When I was studying for my Certified Specialist of Wine credential, one of the most challenging regions for me was Germany. Not because of the wines specifically, as while there are some unusual varietals, most German wines are fairly well known, but for the simple reason that deciphering a German wine labels is an exercise in linguistics, frustration, and a pyramid that would make Giza look simple. The Rise of Riesling One of the most classic German wines is Riesling. Riesling is one of the most complex, diverse, and wondrous wines in the world, and I often want to say “taste the rainbow” when I think of Riesling. From bone dry, to sticky sweet, oily and petrol driven, to chalk and shale, Riesling is produced in a wide variety of styles. Understanding how to find the specific style you are looking for is part of the mystery and fascination of German wine. Cracking the Code Varietal The grape variety is clearly marked, so that’s easy. We have Riesling Must Weight Next, to determine the level of ripeness – or more technically the must weight of the harvested grapes (which really does not have any impact no sweetness of the finished wine), we look at the Prädikat level. For example, a Riesling picked at it’s fullest potential ripeness, or just a hare’s breath past late harvest, is known as Spätlese. If you’re looking for something that is picked below full ripeness, go for a Kabinett. For the sweet sticky beauty of a dessert wine, you want a wine that is at least Auslese, which is late harvest, but true stickies are Beerenauslese or Trokenbeerenauslese. Confusingly, Troken is also the word for “dry”. For this wine, it’s marked Spätlese, next to Riesling. Are you with me? How Sweet It Is Here we get to the tricky part. Since you need to determine the level of sweetness separately from the must weight, you need to classify the taste of the sugar content, using Troken (dry) or Feinherb (off-dry). This wine is dry, or Trocken. The relatively new Riesling Scale can help us Americans with these things. While some people disparage the International Riesling Foundation’s dumbing down of Riesling, at a simple level, it’s helpful. That said, remember that Riesling is a high acid grape. Acid balances sweetness, so that even a Medium Sweet Riesling may not play that tune when you are drinking it with maple smoked salmon. Are You A Good Witch, or a Bad Witch? Now that we understand what the flavor profile might be in the glass, we need to look at where it is from. The Qualitätswein (QbA) and Prädikatswein (QmP) designations denote quality wine and quality wine from a specific region, and table wine (Taflewein) and bulk wine (Landwein) are the lower brow everyday wines. This wine is Prädikatswein, a quality wine from a specific region The Mosel Right. So really, there are many layers of classification but once you understand the basis for categorization, you can generally interpret what to expect from the wine. […]

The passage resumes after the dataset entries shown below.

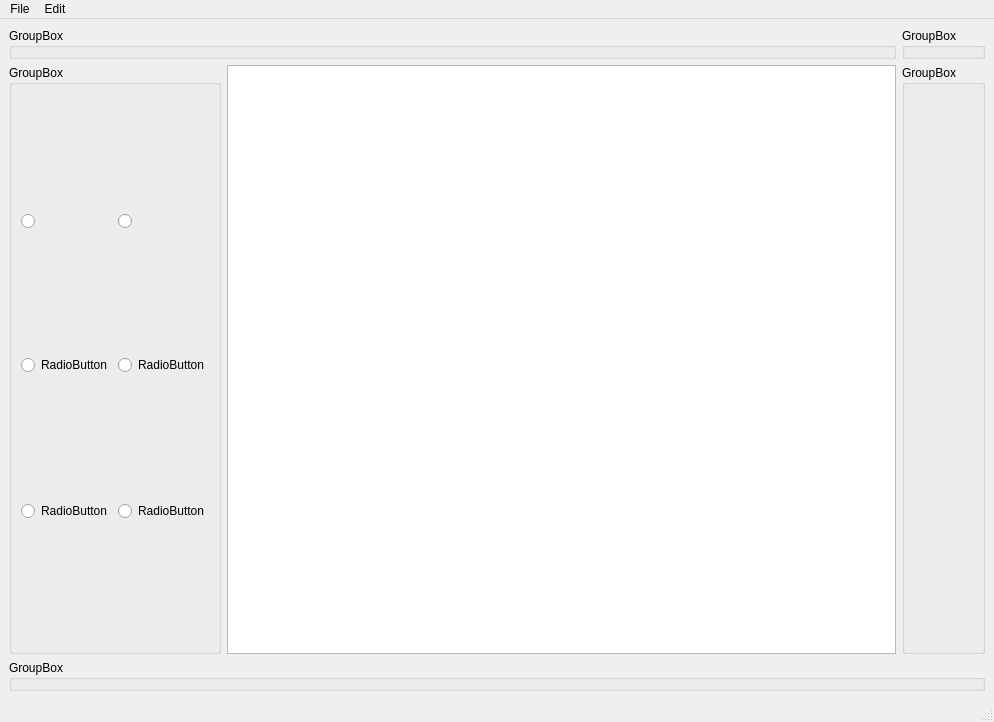
Before: the Qt Designer form gui/uis/MainWindow.ui in 209450/PixelArter, drawn with Qt 5.
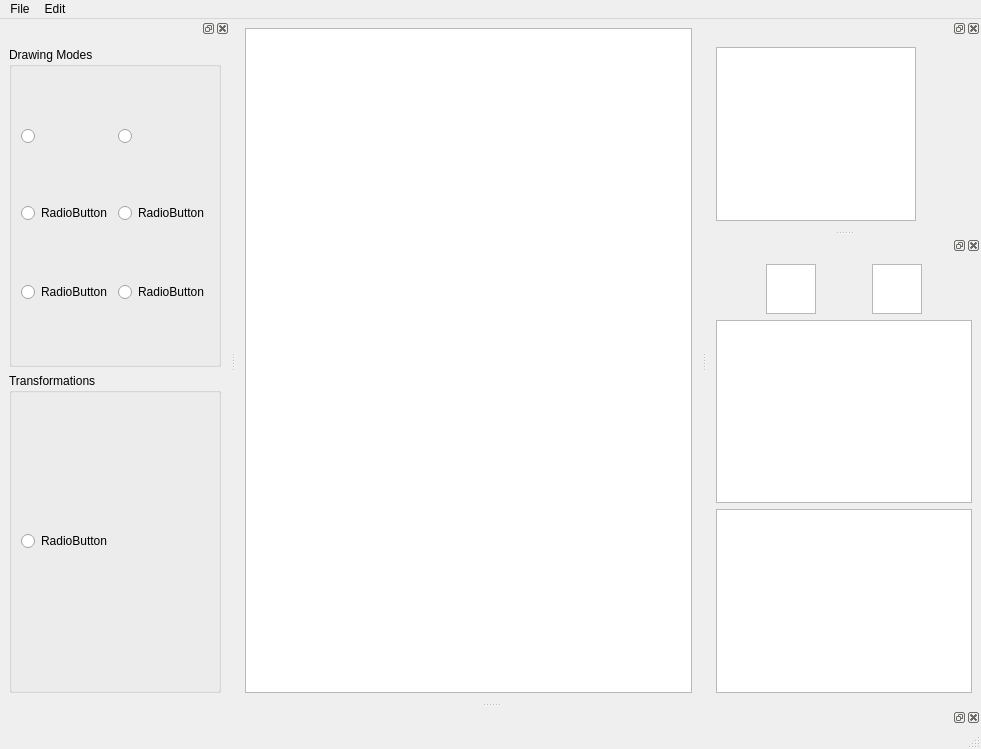
After: the same form once the commit is applied. Icons and pictures are not drawn.

Commit message: New Layout based on Dock Widget

```diff
--- a/gui/uis/MainWindow.ui
+++ b/gui/uis/MainWindow.ui
@@ -6,8 +6,8 @@
    <rect>
     <x>0</x>
     <y>0</y>
-    <width>994</width>
-    <height>722</height>
+    <width>981</width>
+    <height>749</height>
    </rect>
   </property>
   <property name="contextMenuPolicy">
@@ -23,121 +23,7 @@
    <layout class="QGridLayout" name="gridLayout_3">
     <item row="0" column="0">
      <layout class="QGridLayout" name="gridLayout">
-      <item row="2" column="0" colspan="3">
-       <widget class="QGroupBox" name="groupBox_5">
-        <property name="title">
-         <string>GroupBox</string>
-        </property>
-       </widget>
-      </item>
-      <item row="1" column="2">
-       <widget class="QGroupBox" name="groupBox_3">
-        <property name="enabled">
-         <bool>true</bool>
-        </property>
-        <property name="title">
-         <string>GroupBox</string>
-        </property>
-       </widget>
-      </item>
-      <item row="1" column="0">
-       <widget class="QGroupBox" name="groupBox">
-        <property name="title">
-         <string>GroupBox</string>
-        </property>
-        <layout class="QGridLayout" name="gridLayout_2">
-         <item row="0" column="1">
-          <widget class="QRadioButton" name="lineRadioButton">
-           <property name="layoutDirection">
-            <enum>Qt::LeftToRight</enum>
-           </property>
-           <property name="autoFillBackground">
-            <bool>false</bool>
-           </property>
-           <property name="text">
-            <string/>
-           </property>
-           <property name="icon">
-            <iconset>
-             <normaloff>../icons/line.png</normaloff>../icons/line.png</iconset>
-           </property>
-           <property name="iconSize">
-            <size>
-             <width>64</width>
-             <height>64</height>
-            </size>
-           </property>
-           <property name="shortcut">
-            <string/>
-           </property>
-          </widget>
-         </item>
-         <item row="2" column="0">
-          <widget class="QRadioButton" name="radioButton_2">
-           <property name="text">
-            <string>RadioButton</string>
-           </property>
-          </widget>
-         </item>
-         <item row="0" column="0">
-          <widget class="QRadioButton" name="penRadioButton">
-           <property name="text">
-            <string/>
-           </property>
-           <property name="icon">
-            <iconset>
-             <normaloff>../icons/pen.png</normaloff>../icons/pen.png</iconset>
-           </property>
-           <property name="iconSize">
-            <size>
-             <width>64</width>
-             <height>64</height>
-            </size>
-           </property>
-           <property name="checkable">
-            <bool>true</bool>
-           </property>
-          </widget>
-         </item>
-         <item row="1" column="0">
-          <widget class="QRadioButton" name="radioButton">
-           <property name="text">
-            <string>RadioButton</string>
-           </property>
-          </widget>
-         </item>
-         <item row="2" column="1">
-          <widget class="QRadioButton" name="radioButton_6">
-           <property name="text">
-            <string>RadioButton</string>
-           </property>
-          </widget>
-         </item>
-         <item row="1" column="1">
-          <widget class="QRadioButton" name="radioButton_5">
-           <property name="text">
-            <string>RadioButton</string>
-           </property>
-          </widget>
-         </item>
-        </layout>
-       </widget>
-      </item>
-      <item row="0" column="2">
-       <widget class="QGroupBox" name="groupBox_4">
-        <property name="title">
-         <string>GroupBox</string>
-        </property>
-       </widget>
-      </item>
-      <item row="0" column="0" colspan="2">
-       <widget class="QGroupBox" name="groupBox_2">
-        <property name="title">
-         <string>GroupBox</string>
-        </property>
-       </widget>
-      </item>
-      <item row="1" column="1">
+      <item row="3" column="0">
        <widget class="QGraphicsView" name="pixelGridView"/>
       </item>
      </layout>
@@ -149,7 +35,7 @@
     <rect>
      <x>0</x>
      <y>0</y>
-     <width>994</width>
+     <width>981</width>
      <height>21</height>
     </rect>
    </property>
@@ -174,6 +60,208 @@
    <addaction name="menuEdit"/>
   </widget>
   <widget class="QStatusBar" name="statusbar"/>
+  <widget class="QDockWidget" name="dockWidget">
+   <property name="sizePolicy">
+    <sizepolicy hsizetype="Fixed" vsizetype="Fixed">
+     <horstretch>0</horstretch>
+     <verstretch>0</verstretch>
+    </sizepolicy>
+   </property>
+   <attribute name="dockWidgetArea">
+    <number>2</number>
+   </attribute>
+   <widget class="QWidget" name="dockWidgetContents">
+    <layout class="QFormLayout" name="formLayout">
+     <item row="0" column="0">
+      <widget class="QGraphicsView" name="graphicsView">
+       <property name="minimumSize">
+        <size>
+         <width>50</width>
+         <height>50</height>
+        </size>
+       </property>
+       <property name="maximumSize">
+        <size>
+         <width>200</width>
+         <height>200</height>
+        </size>
+       </property>
+      </widget>
+     </item>
+    </layout>
+   </widget>
+  </widget>
+  <widget class="QDockWidget" name="dockWidget_2">
+   <attribute name="dockWidgetArea">
+    <number>1</number>
+   </attribute>
+   <widget class="QWidget" name="dockWidgetContents_2">
+    <layout class="QGridLayout" name="gridLayout_4">
+     <item row="0" column="0">
+      <widget class="QGroupBox" name="groupBox">
+       <property name="title">
+        <string>Drawing Modes</string>
+       </property>
+       <layout class="QGridLayout" name="gridLayout_2">
+        <item row="1" column="1">
+         <widget class="QRadioButton" name="radioButton_5">
+          <property name="text">
+           <string>RadioButton</string>
+          </property>
+         </widget>
+        </item>
+        <item row="2" column="1">
+         <widget class="QRadioButton" name="radioButton_6">
+          <property name="text">
+           <string>RadioButton</string>
+          </property>
+         </widget>
+        </item>
+        <item row="2" column="0">
+         <widget class="QRadioButton" name="radioButton_2">
+          <property name="text">
+           <string>RadioButton</string>
+          </property>
+         </widget>
+        </item>
+        <item row="0" column="1">
+         <widget class="QRadioButton" name="lineRadioButton">
+          <property name="layoutDirection">
+           <enum>Qt::LeftToRight</enum>
+          </property>
+          <property name="autoFillBackground">
+           <bool>false</bool>
+          </property>
+          <property name="text">
+           <string/>
+          </property>
+          <property name="icon">
+           <iconset>
+            <normaloff>../icons/line.png</normaloff>../icons/line.png</iconset>
+          </property>
+          <property name="iconSize">
+           <size>
+            <width>64</width>
+            <height>64</height>
+           </size>
+          </property>
+          <property name="shortcut">
+           <string/>
+          </property>
+         </widget>
+        </item>
+        <item row="1" column="0">
+         <widget class="QRadioButton" name="radioButton">
+          <property name="text">
+           <string>RadioButton</string>
+          </property>
+         </widget>
+        </item>
+        <item row="0" column="0">
+         <widget class="QRadioButton" name="penRadioButton">
+          <property name="text">
+           <string/>
+          </property>
+          <property name="icon">
+           <iconset>
+            <normaloff>../icons/pen.png</normaloff>../icons/pen.png</iconset>
+          </property>
+          <property name="iconSize">
+           <size>
+            <width>64</width>
+            <height>64</height>
+           </size>
+          </property>
+          <property name="checkable">
+           <bool>true</bool>
+          </property>
+         </widget>
+        </item>
+       </layout>
+      </widget>
+     </item>
+     <item row="1" column="0">
+      <widget class="QGroupBox" name="groupBox_2">
+       <property name="title">
+        <string>Transformations</string>
+       </property>
+       <layout class="QGridLayout" name="gridLayout_5">
+        <item row="0" column="0">
+         <widget class="QRadioButton" name="radioButton_3">
+          <property name="text">
+           <string>RadioButton</string>
+          </property>
+         </widget>
+        </item>
+       </layout>
+      </widget>
+     </item>
+    </layout>
+   </widget>
+  </widget>
+  <widget class="QDockWidget" name="dockWidget_4">
+   <property name="sizePolicy">
+    <sizepolicy hsizetype="Fixed" vsizetype="Fixed">
+     <horstretch>0</horstretch>
+     <verstretch>0</verstretch>
+    </sizepolicy>
+   </property>
+   <attribute name="dockWidgetArea">
+    <number>2</number>
+   </attribute>
+   <widget class="QWidget" name="colorPickerContainer">
+    <layout class="QGridLayout" name="gridLayout_7">
+     <item row="0" column="0">
+      <layout class="QHBoxLayout" name="horizontalLayout_4">
+       <item>
+        <widget class="QGraphicsView" name="graphicsView_2">
+         <property name="sizePolicy">
+          <sizepolicy hsizetype="Preferred" vsizetype="Preferred">
+           <horstretch>0</horstretch>
+           <verstretch>0</verstretch>
+          </sizepolicy>
+         </property>
+         <property name="maximumSize">
+          <size>
+           <width>50</width>
+           <height>50</height>
+          </size>
+         </property>
+        </widget>
+       </item>
+       <item>
+        <widget class="QGraphicsView" name="graphicsView_3">
+         <property name="sizePolicy">
+          <sizepolicy hsizetype="Minimum" vsizetype="Expanding">
+           <horstretch>0</horstretch>
+           <verstretch>0</verstretch>
+          </sizepolicy>
+         </property>
+         <property name="maximumSize">
+          <size>
+           <width>50</width>
+           <height>50</height>
+          </size>
+         </property>
+        </widget>
+       </item>
+      </layout>
+     </item>
+     <item row="1" column="0">
+      <widget class="QListWidget" name="listWidget"/>
+     </item>
+     <item row="2" column="0">
+      <widget class="QListWidget" name="listWidget_2"/>
+     </item>
+    </layout>
+   </widget>
+  </widget>
+  <widget class="QDockWidget" name="dockWidget_5">
+   <attribute name="dockWidgetArea">
+    <number>8</number>
+   </attribute>
+   <widget class="QWidget" name="dockWidgetContents_5"/>
+  </widget>
   <action name="actionSave">
    <property name="text">
     <string>Save</string>
```
The commit also changes 1 other file.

Will they ever be as sweet? The answer is, no! because rose has made a revolution, and there are new kids on the block. Gone are the days of bygone all there was to rosé was a sweet, cloying white zinfnadel. Today’s American pink wine is diverse, exciting, and runs from off dry to bone dry, from juicy strawberries to salted watermelon. To focus on these diverse styles of rosé, this month’s #winestudio is focusing on the various style of rosé from Sonoma County. The first up is Passaggio Wines, who’s winemaker Cindy Cosco loves to play with different fruit sources. I’ve known Cindy for a while now, from her humble beginnings at Crushpad in San Francisco after a career in law enforcement, to her thriving tasting room on the Sonoma Plaza. Starting with the Barbera, on through the Mourvedre, pushing through Rosé Colored Glasses (a Tempranillo) and on to her latest pink project from Merlot, there is always something new to taste form this eclectic winery. 2014 Mourvedré Rose (sold out) – quite possibly my favorite of the three, the Mourvedré Rose comes from Clarksburg, a warm climate in the Central Valley. With juicy red fruit, strawberries and raspberries as expected, but with an herbal and floral finish, this is a perfect rose with grilled wild salmon or grilled chicken. 2015 Rose Colored Glasses – Sourced from Sonoma County, this starts out similarly to the Mourvedré, with bright red berries, it quickly reveals itself to be a stronger rose with deeper red fruit, watermelon, and a hint of spice. A classic rosato style, it stands up well to burgers and other grilling meats. 2015 Merlot Rose – is the newest kid on the block, hailing from Carneros. Low in alcohol and deep in color, it has classic Merlot flavors of cherry, plum and blackberry, but finishes with a beautiful green herbal note and savory dried herbs. This is a fun addition to the club, and I can taste the salted watermelon salad, pork chops or turkey burgers. Three cheers to Cindy and her rose project, and I can’t wait to see what she comes up with next! While the Merlot rosé was a sample sent to me for the purposes of particiapting in #winestudio, all other Passaggio wines were purchased by…me! Next up in #winestudio, Ellipses Wine Compnay Rose of Pinot Meunier!